**WHAT THE EXERCISE ASKS**
Show each line of the entries below in which the word "hashtag" appears.

(Entries taken from a collection)

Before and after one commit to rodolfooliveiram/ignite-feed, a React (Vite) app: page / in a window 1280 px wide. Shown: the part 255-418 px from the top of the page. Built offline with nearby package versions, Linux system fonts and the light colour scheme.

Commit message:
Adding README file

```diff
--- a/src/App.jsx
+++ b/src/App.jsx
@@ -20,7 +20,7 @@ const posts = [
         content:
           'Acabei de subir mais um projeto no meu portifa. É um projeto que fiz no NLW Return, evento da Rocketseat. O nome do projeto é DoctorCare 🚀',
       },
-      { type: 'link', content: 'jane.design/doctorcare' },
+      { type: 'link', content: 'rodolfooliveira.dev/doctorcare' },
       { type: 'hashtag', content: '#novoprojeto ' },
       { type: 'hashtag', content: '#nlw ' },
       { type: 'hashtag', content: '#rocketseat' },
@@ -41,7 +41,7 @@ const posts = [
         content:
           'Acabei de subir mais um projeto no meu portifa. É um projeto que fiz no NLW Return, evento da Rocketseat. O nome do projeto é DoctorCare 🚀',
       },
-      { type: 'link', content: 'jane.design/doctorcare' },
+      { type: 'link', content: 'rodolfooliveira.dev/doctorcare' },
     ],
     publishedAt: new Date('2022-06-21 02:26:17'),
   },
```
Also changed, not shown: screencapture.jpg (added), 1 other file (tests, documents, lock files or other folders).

**THE COMPLETED TASK**
       { type: 'hashtag', content: '#novoprojeto ' },
       { type: 'hashtag', content: '#nlw ' },
       { type: 'hashtag', content: '#rocketseat' },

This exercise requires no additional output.